* YOUR TASK
Extract all lines in the data that contain the word "section".

* DATA FOR THIS EXERCISE
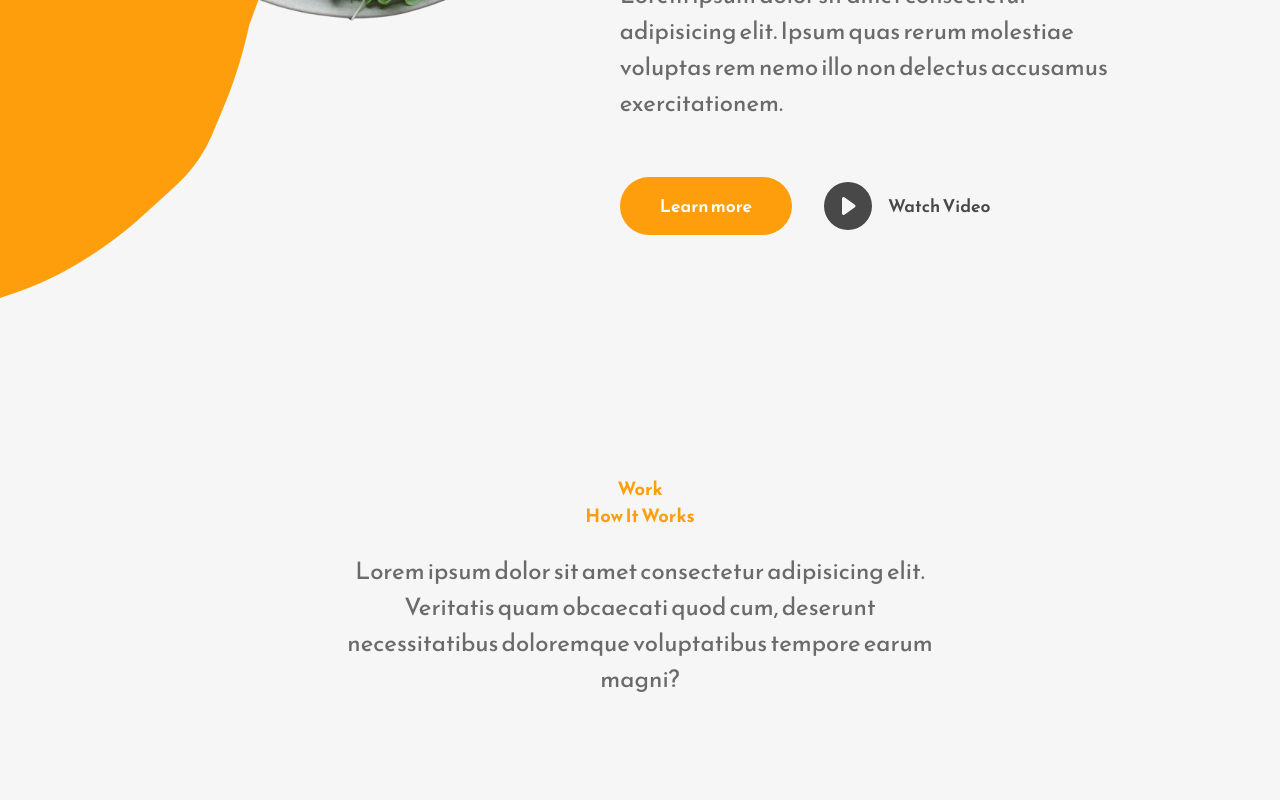
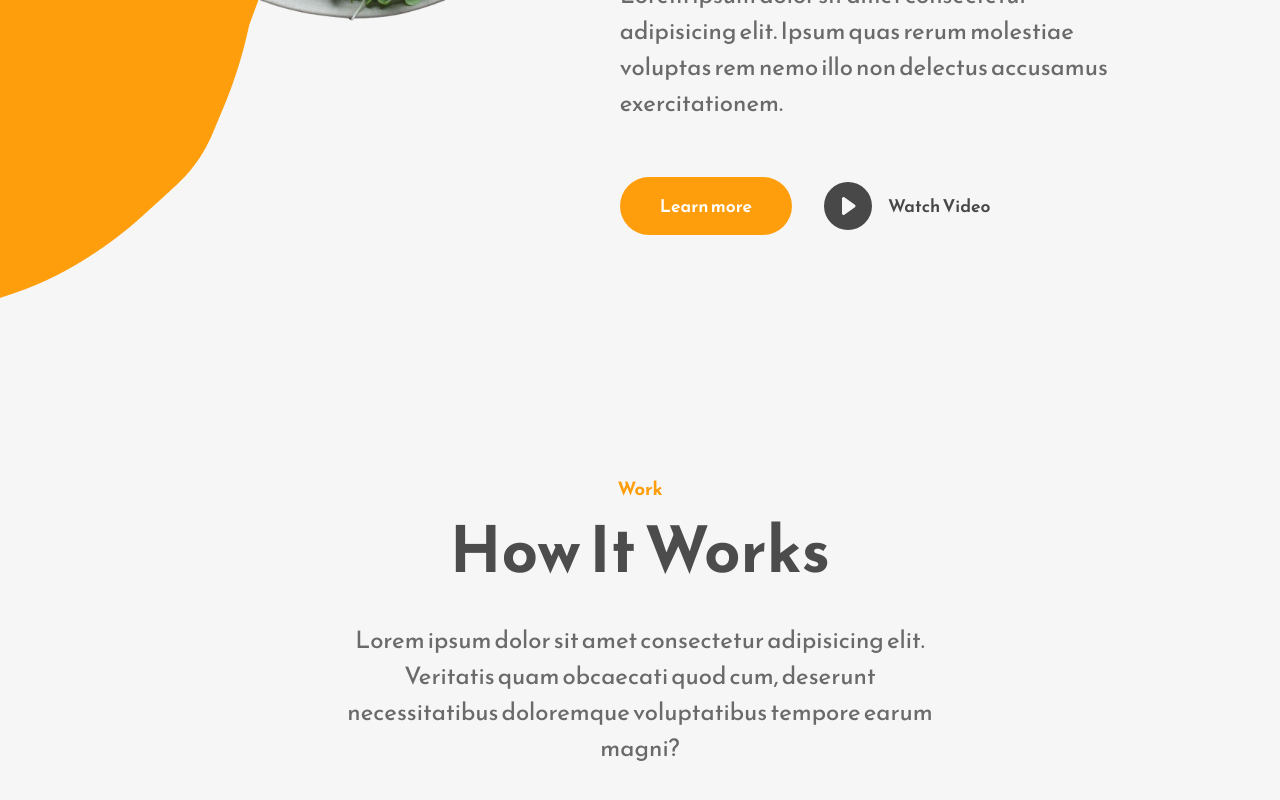
Before and after one commit to jDo0/landing-page-site-practice, a React (Create React App) app: page / in a window 1280 px wide. Shown: the part 1970-2770 px from the top of the page. Built offline with nearby package versions, Linux system fonts and the light colour scheme.

Commit message:
Update className for h1 in JSX

```diff
--- a/src/Components/Work.js
+++ b/src/Components/Work.js
@@ -25,7 +25,7 @@ const Work = () => {
     <div className="work-section-wrapper">
         <div className="work-section-top">
             <p className="primary-subheading">Work</p>
-            <h1 className="primary-subheading">How It Works</h1>
+            <h1 className="primary-heading">How It Works</h1>
             <p className="primary-text">Lorem ipsum dolor sit amet consectetur adipisicing elit. Veritatis quam obcaecati quod cum, deserunt necessitatibus doloremque voluptatibus tempore earum magni?</p>
             <div className="work-section-bottom">
                 {
```
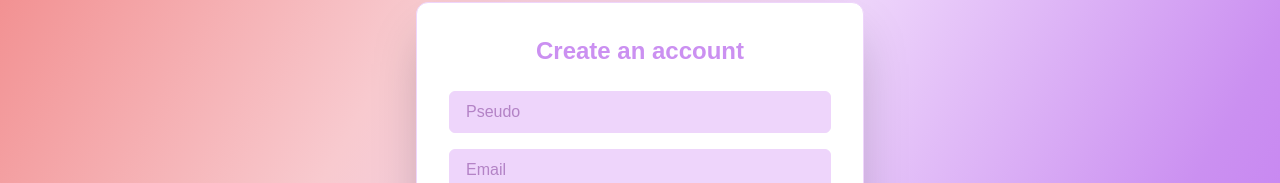
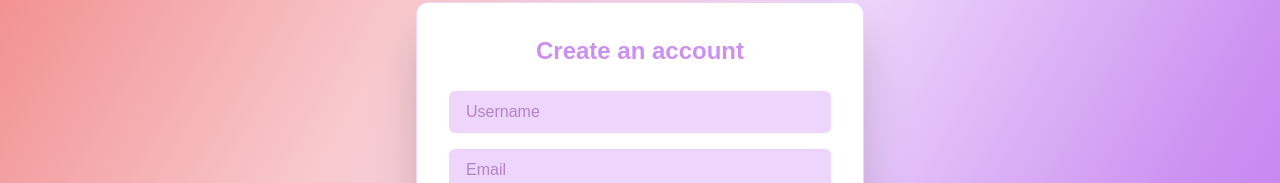
Before and after one commit to The-Info-Night/ConnecTech, a Next.js app: page /public_pages/login in a window 1280 px wide. Both pictures are taken after typing "name@example.com", "Sample123" into the empty fields and a click on the button "Create an account". Shown: the part 165-348 px from the top of the page. Built offline with nearby package versions, Linux system fonts and the light colour scheme.

Commit message:
feat: change Pseudo into Username

```diff
--- a/app/public_pages/login/signup.tsx
+++ b/app/public_pages/login/signup.tsx
@@ -1,6 +1,7 @@
 "use client";
 import React, { useState } from 'react';
 import { supabase } from '../../../supabaseClient';
+
 
 const GITHUB_LOGO = (
   <svg
@@ -21,13 +22,15 @@ const GITHUB_LOGO = (
   </svg>
 );
 
+
 const Signup: React.FC<{ switchToLogin: () => void }> = ({ switchToLogin }) => {
   const [email, setEmail] = useState('');
   const [password, setPassword] = useState('');
-  const [pseudo, setPseudo] = useState('');
+  const [username, setUsername] = useState('');
   const [error, setError] = useState<string | null>(null);
   const [loading, setLoading] = useState(false);
   const [success, setSuccess] = useState<string | null>(null);
+
 
   const handleSignup = async (e: React.FormEvent) => {
     e.preventDefault();
@@ -35,12 +38,13 @@ const Signup: React.FC<{ switchToLogin: () => void }> = ({ switchToLogin }) => {
     setError(null);
     setSuccess(null);
 
+
     try {
       const { data, error: signUpError } = await supabase.auth.signUp({
         email,
         password,
         options: {
-          data: { pseudo }
+          data: { username }
         }
       });
       if (signUpError) {
@@ -55,6 +59,7 @@ const Signup: React.FC<{ switchToLogin: () => void }> = ({ switchToLogin }) => {
     setLoading(false);
   };
 
+
   const handleGithubLogin = async () => {
     setLoading(true);
     setError(null);
@@ -68,15 +73,16 @@ const Signup: React.FC<{ switchToLogin: () => void }> = ({ switchToLogin }) => {
     setLoading(false);
   };
 
+
   return (
     <>
       <form onSubmit={handleSignup} className="space-y-4">
         <h2 className="text-2xl font-extrabold mb-6 text-center text-[#CB90F1]">Create an account</h2>
         <input
           type="text"
-          placeholder="Pseudo"
-          value={pseudo}
-          onChange={e => setPseudo(e.target.value)}
+          placeholder="Username"
+          value={username}
+          onChange={e => setUsername(e.target.value)}
           required
           disabled={loading}
           className="w-full px-4 py-2 border border-[#EED5FB] bg-[#EED5FB] text-[#7A3192] rounded-md focus:outline-none focus:ring-2 focus:ring-[#CB90F1] font-medium"
@@ -112,11 +118,13 @@ const Signup: React.FC<{ switchToLogin: () => void }> = ({ switchToLogin }) => {
         </button>
       </form>
 
+
       <div className="flex items-center my-4">
         <div className="flex-grow border-t border-[#EED5FB]"></div>
         <span className="mx-2 text-[#CB90F1] text-xs">or</span>
         <div className="flex-grow border-t border-[#EED5FB]"></div>
       </div>
+
 
       <button
         type="button"
@@ -130,8 +138,10 @@ const Signup: React.FC<{ switchToLogin: () => void }> = ({ switchToLogin }) => {
         <span style={{ fontFamily: "inherit", fontWeight: 600, letterSpacing: 0.5 }}>GitHub</span>
       </button>
 
+
       {error && <span className="block mt-2 text-[#F18585] text-sm">{error}</span>}
       {success && <span className="block mt-2 text-green-500 text-sm">{success}</span>}
+
 
       <div className="mt-4 text-center text-[#ca93ed]">
         <span>
@@ -150,4 +160,5 @@ const Signup: React.FC<{ switchToLogin: () => void }> = ({ switchToLogin }) => {
   );
 };
 
+
 export default Signup;
```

* ANSWER AREA
     <div className="work-section-wrapper">
         <div className="work-section-top">
             <div className="work-section-bottom">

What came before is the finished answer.